84-GHz methanol masers, their relationship to 36-GHz methanol masers, and their molecular environments
journal contributionposted on 2023-05-20, 01:17 authored by Breen, SL, Contreras, Y, Dawson, JR, Simon EllingsenSimon Ellingsen, Voronkov, MA, Tiege McCarthyTiege McCarthy
We present observations of the 36-GHz (4−1 → 30 E) and 84-GHz (5−1 → 40 E) class I methanol maser transitions towards a sample of 94 known class I sites. These observations resulted in 93 and 92 detections in the 84- and 36-GHz transitions. While the majority of the 36-GHz sources have been previously reported, many of the sites are observed in the 84-GHz transition for the first time. The near-simultaneous observations of the two transitions revealed strikingly similar spectral profiles and a mean and median 36- to 84-GHz integrated flux density ratio of 2.6 and 1.4. Alongside the 36- and 84-GHz observations, we included rare class II methanol masers at 37.7, 38.3, 38.5, 86.6, and 86.9 GHz, a number of recombination lines, and thermal molecular transitions. We detect one new site of 86.6- and 86.9-GHz methanol masers, as well as six maser candidates in one or more of 37.7-, 38.3-, 38.5-, 86.6-, and 86.9-GHz methanol maser transitions. We detect a relatively higher rate of HC3N compared to that reported by MALT90 (once the respective detection limits were taken into account), who targeted dense dust clumps, suggesting that the class I methanol maser targets incorporate a relatively higher number of warm protostellar sources. We further find that there are similar relationships between the integrated flux density of both class I transitions with the integrated intensity of HC3N, HNC, HCO+, HNC, SiO, and H13CO+. We suggest that this indicates that the integrated flux densities of the 36- and 84-GHz transitions are closely linked to the available gas volume.
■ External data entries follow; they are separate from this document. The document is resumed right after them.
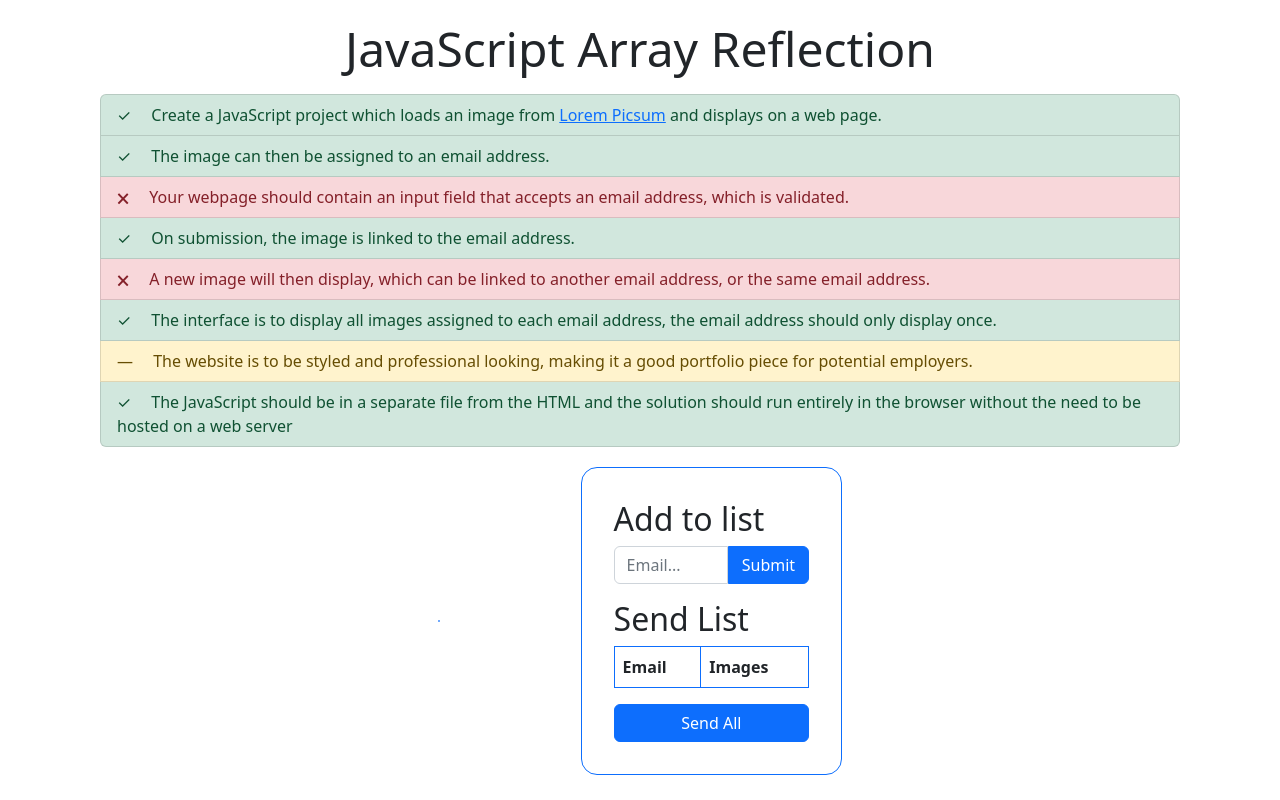
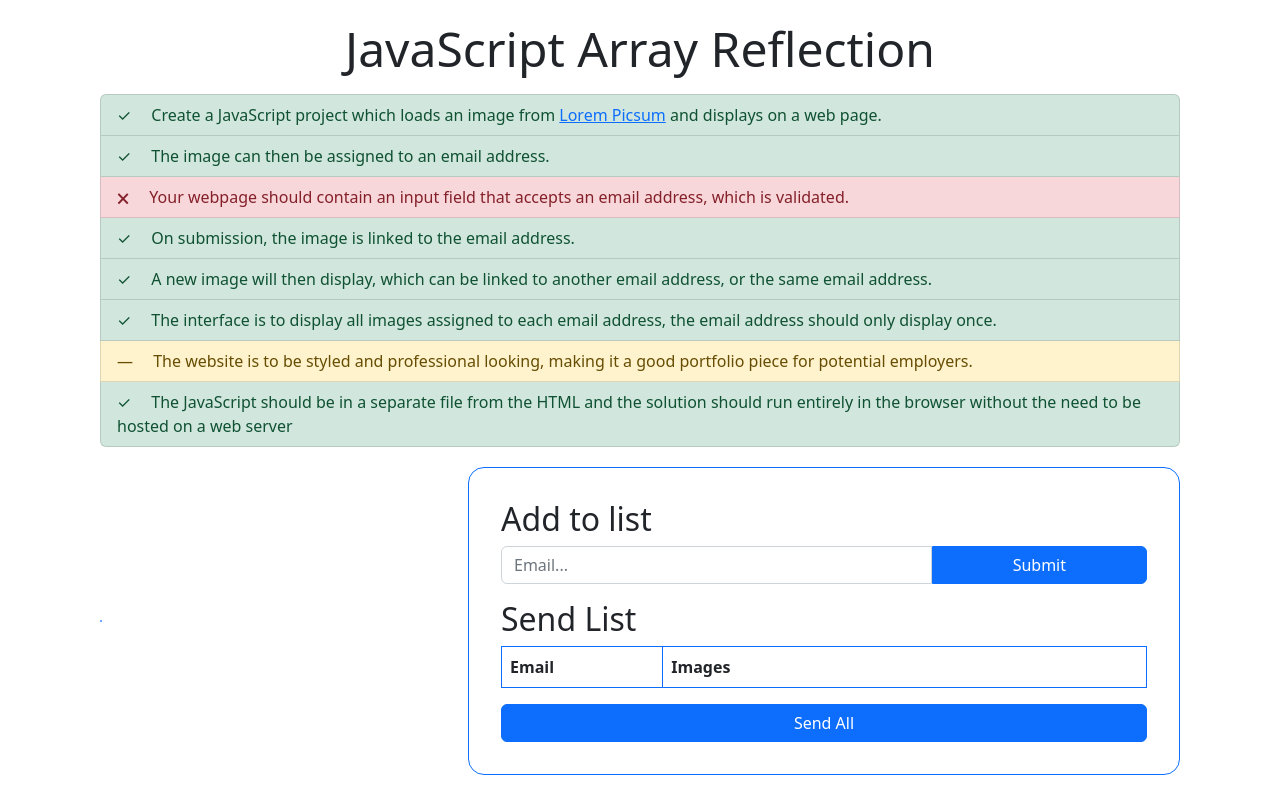
Before and after one commit to steven-lui/javascript-array-reflection, a website: page src/index.html in a window 1280 px wide. Drawn offline with nearby package versions, Linux system fonts and the light colour scheme; files that its build step writes are made by us from their sources; no server answers.

Commit message:
Update sass

```diff
--- a/src/assets/scss/layout/_base.scss
+++ b/src/assets/scss/layout/_base.scss
@@ -9,7 +9,6 @@ section {
 
 .container {
     padding: 0px 30px;
-
     display: flex;
     flex-direction: column;
     align-items: center;
--- a/src/assets/scss/layout/_introduction.scss
+++ b/src/assets/scss/layout/_introduction.scss
@@ -5,7 +5,7 @@
     }
 
     ul {
-        max-width: max-content;
+        width: 100%;
 
         .list-group-item {
             &-success::before {
--- a/src/assets/scss/layout/_mail-list.scss
+++ b/src/assets/scss/layout/_mail-list.scss
@@ -1,6 +1,6 @@
 #mail-list {
-    td {
-        width: max-content;
+    table {
+        table-layout: fixed;
     }
 
     ul {
@@ -9,7 +9,7 @@
         margin: 0;
         display: flex;
         float: right;
-        clear:both;
+        clear: both;
         flex-wrap: wrap;
 
         li {
--- a/src/index.html
+++ b/src/index.html
@@ -32,7 +32,7 @@
                     <li class="list-group-item list-group-item-success">
                         On submission, the image is linked to the email address.
                     </li>
-                    <li class="list-group-item list-group-item-danger">
+                    <li class="list-group-item list-group-item-success">
                         A new image will then display, which can be linked to another email address, or the same email
                         address.
                     </li>
@@ -51,7 +51,7 @@
                 </ul>
             </div>
         </section>
-        <div class="container" style="padding:0;">
+        <div class="container">
             <div class="row">
                 <!-- New image -->
                 <div class="col-md-6 col-lg-4">
@@ -69,7 +69,7 @@
                                 <form>
                                     <div class="container" style="padding:0;">
                                         <div class="row gy-3">
-                                            <div class="col-lg-7">
+                                            <div class="col-md-8">
                                                 <!-- bootstrap does a VERY simple email check -->
                                                 <input type="email" class="form-control" id="user-email"
                                                     placeholder="Email...">
@@ -88,7 +88,7 @@
                                 <table class="table table-striped table-bordered border-primary">
                                     <thead>
                                         <tr>
-                                            <th scope="col">Email</td>
+                                            <th scope="col" width="25%">Email</td>
                                             <th scope="col">Images</td>
                                         </tr>
                                     </thead>
```
Also changed, not shown: dist/assets/css/styles.min.css, dist/index.html.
Australian Research Council
Publication titleMonthly Notices of the Royal Astronomical Society
Department/SchoolSchool of Natural Sciences
PublisherBlackwell Publishing Ltd
Place of publication9600 Garsington Rd, Oxford, England, Oxon, Ox4 2Dg
Rights statementCopyright 2019 The Authors. This article has been accepted for publication in Monthly Notices of the Royal Astronomical Society ©: 2019 The Authors. Published by Oxford University Press on behalf of the Royal Astronomical Society. All rights reserved.